___ EXTRACTED ENTRIES ___

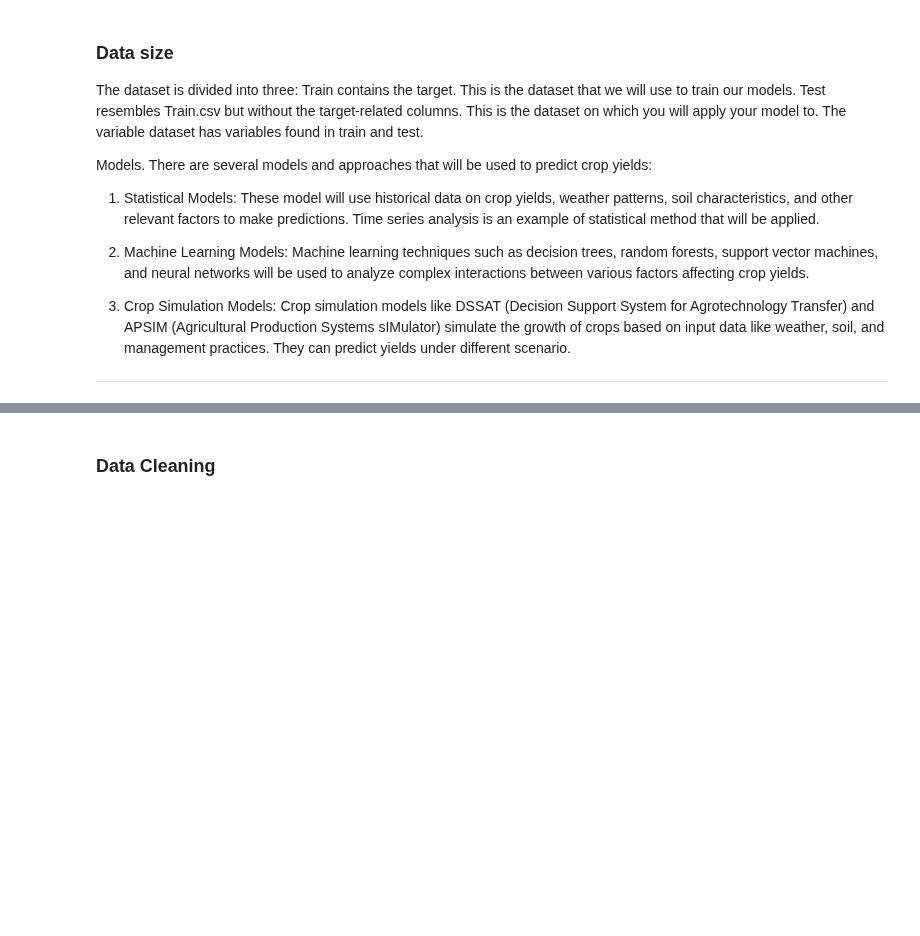
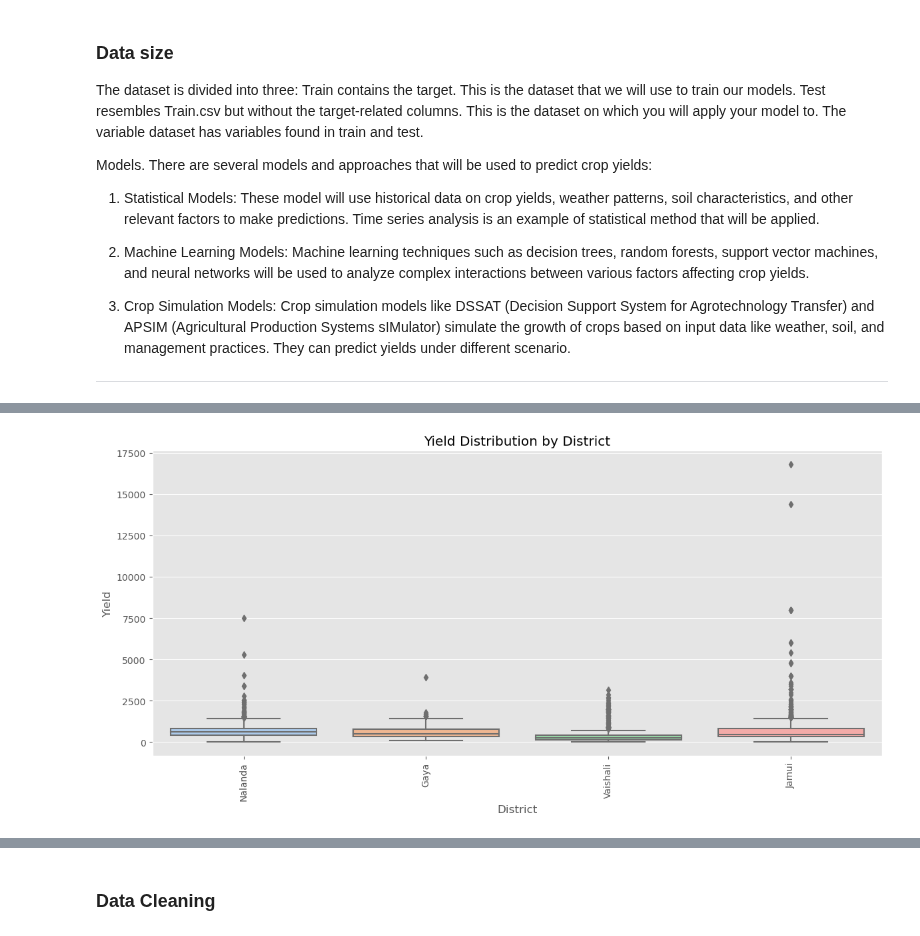
Before and after one commit to JOHNMARK-cmd/phase5project, a Jupyter notebook: GROUP-SIX.ipynb, the cells around one changed output, grey strips where cells are left out. Cells and saved outputs as stored; diff of their text form; code cells hidden in the pictures; blank space fills up the shorter version.

```diff
--- a/GROUP-SIX.ipynb
+++ b/GROUP-SIX.ipynb
@@ -193,0 +306,13 @@ memory usage: 433.5+ KB
+# %%
+
+#Box Plot of Yield by District
+plt.figure(figsize=(12, 6))
+sns.boxplot(data=train, x='District', y='Yield', palette='pastel')
+plt.title('Yield Distribution by District')
+plt.xlabel('District')
+plt.ylabel('Yield')
+plt.xticks(rotation=90)
+plt.tight_layout()
+plt.show()
+# %% [output]
+[figure, added]
```
Also changed, not shown: parts of 51 cells of this notebook.
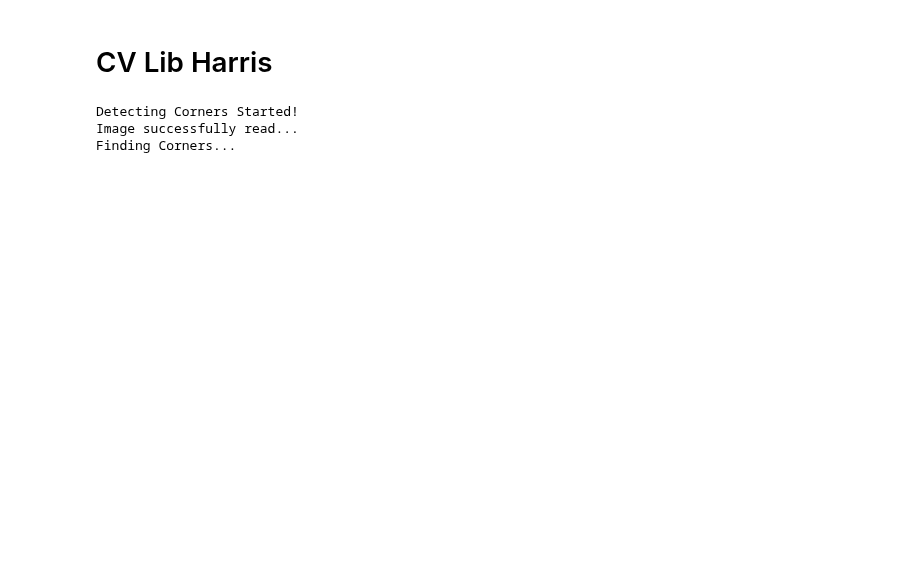
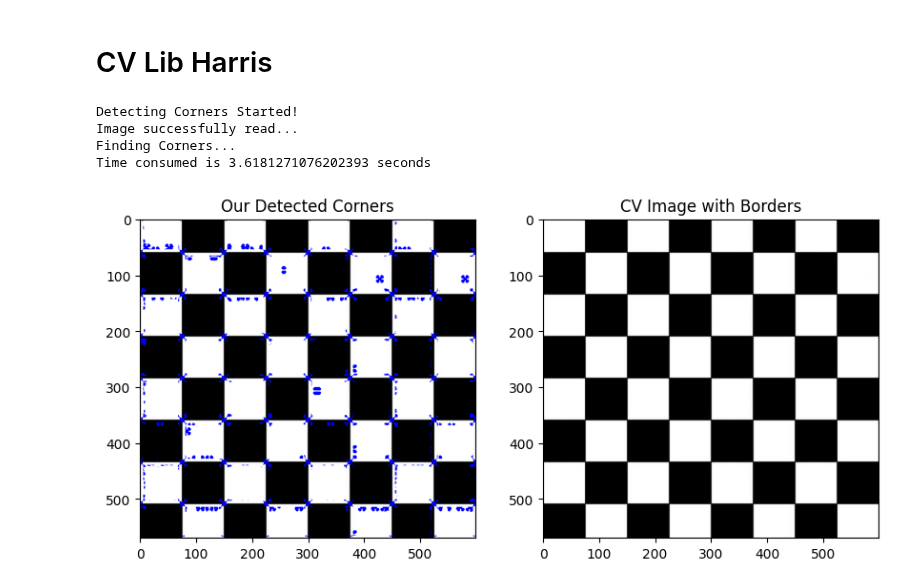
Before and after one commit to Computer-Vision-Spring-2024/exVision-FeatureCraft, a Jupyter notebook: Harris/Harris.ipynb, the cells around one changed output. Drawn from its saved outputs; the diff is of its cells as text; code cells hidden in the pictures; blank space fills up the shorter version.

Commit message:
Add lambda minus optimized, timer, and icon - gradient for harris from scratch (sobel, prewitt, absolute difference not working) and style sheet needed

```diff
--- a/Harris/Harris.ipynb
+++ b/Harris/Harris.ipynb
@@ -33,7 +120,15 @@ def harris_detection(img_path, window_size, k, threshold):
     width = img.shape[1]   # Get width of the image
 
     # Compute image gradients
-    dy, dx = np.gradient(gray)
+    K_X = np.array([[-1, -2, 0, 2, 1],
+                [-2, -3, 0, 3, 2],
+                [-3, -5, 0, 5, 3],
+                [-2, -3, 0, 3, 2],
+                [-1, -2, 0, 2, 1]])
+
+    K_Y = K_X.T  # The kernel for vertical edges is the transpose of the kernel for horizontal edges
+
+    dx,dy = convolve2d_optimized(gray, K_X, mode='same'),convolve2d_optimized(gray, K_Y, mode='same')
 
     # Compute products and second derivatives
     Ixx = dx**2
@@ -80,47 +175,66 @@ def harris_detection(img_path, window_size, k, threshold):
 # %%
 # Python program to illustrate
 # corner detection with
 # Harris Corner Detection Method
 import os
+import cv2
+import numpy as np
+import time
+import matplotlib.pyplot as plt
+
 # To solve the problem of the icons with relative path
-os.chdir(os.path.dirname(os.path.abspath(__file__)))
+# os.chdir(os.path.dirname(os.path.abspath(__file__)))
+current_path = os.getcwd()
+
 
 # path to input image specified and
 # image is loaded with imread command
-image = cv2.imread("Harris-Corner-600x570.jpg")
+image_path = os.path.join(current_path, "Harris-Corner-600x570.jpg")
+image = cv2.imread(image_path)
 
-# convert the input image into
-# grayscale color space
-operatedImage = cv2.cvtColor(image, cv2.COLOR_BGR2GRAY)
+# # convert the input image into
+# # grayscale color space
+# operatedImage = cv2.cvtColor(image, cv2.COLOR_BGR2GRAY)
 
-# modify the data type
-# setting to 32-bit floating point
-operatedImage = np.float32(operatedImage)
+# # modify the data type
+# # setting to 32-bit floating point
+# operatedImage = np.float32(operatedImage)
 
-# apply the cv2.cornerHarris method
-# to detect the corners with appropriate
-# values as input parameters
-dest = cv2.cornerHarris(operatedImage, 2, 5, 0.07)
+# # apply the cv2.cornerHarris method
+# # to detect the corners with appropriate
+# # values as input parameters
+# dest = cv2.cornerHarris(operatedImage, 2, 5, 0.07)
 
-# Results are marked through the dilated corners
-dest = cv2.dilate(dest, None)
+# # Results are marked through the dilated corners
+# dest = cv2.dilate(dest, None)
 
-# Reverting back to the original image,
-# with optimal threshold value
-image[dest > 0.01 * dest.max()]=[0, 0, 255]
+# # Reverting back to the original image,
+# # with optimal threshold value
+# image[dest > 0.01 * dest.max()]=[0, 0, 255]
 
 k = 0.04
 window_size = 5
 threshold = 10000
 print ("Detecting Corners Started!")
+start = time.time()
 corner_list, corner_img = harris_detection("Harris-Corner-600x570.jpg", window_size, k, threshold)
+finish = time.time()
 
-# the window showing output image with corners
-cv2.imshow('Our Detected Corners', corner_img)
-cv2.imshow('CV Image with Borders', image)
-cv2.waitKey(0)
-cv2.destroyAllWindows()
+# Display the images using matplotlib
+plt.figure(figsize=(10, 10))
+
+plt.subplot(1, 2, 1)
+plt.imshow(corner_img, cmap='gray')
+plt.title('Our Detected Corners')
+
+plt.subplot(1, 2, 2)
+plt.imshow(cv2.cvtColor(image, cv2.COLOR_BGR2RGB))
+plt.title('CV Image with Borders')
+print(f"Time consumed is {finish - start} seconds")
+plt.show()
 # %% [output]
 Detecting Corners Started!
 Image successfully read...
 Finding Corners...
+Time consumed is 3.6181271076202393 seconds
+[figure, added]
```
Also changed, not shown: parts of 2 cells of this notebook, 3 other files.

___

= YOUR ASSIGNMENT =
Scan the entries above for the word "cornerHarris". Report the lines that hold it.

= YOUR SOLUTION =
-# apply the cv2.cornerHarris method
-dest = cv2.cornerHarris(operatedImage, 2, 5, 0.07)
+# # apply the cv2.cornerHarris method
+# dest = cv2.cornerHarris(operatedImage, 2, 5, 0.07)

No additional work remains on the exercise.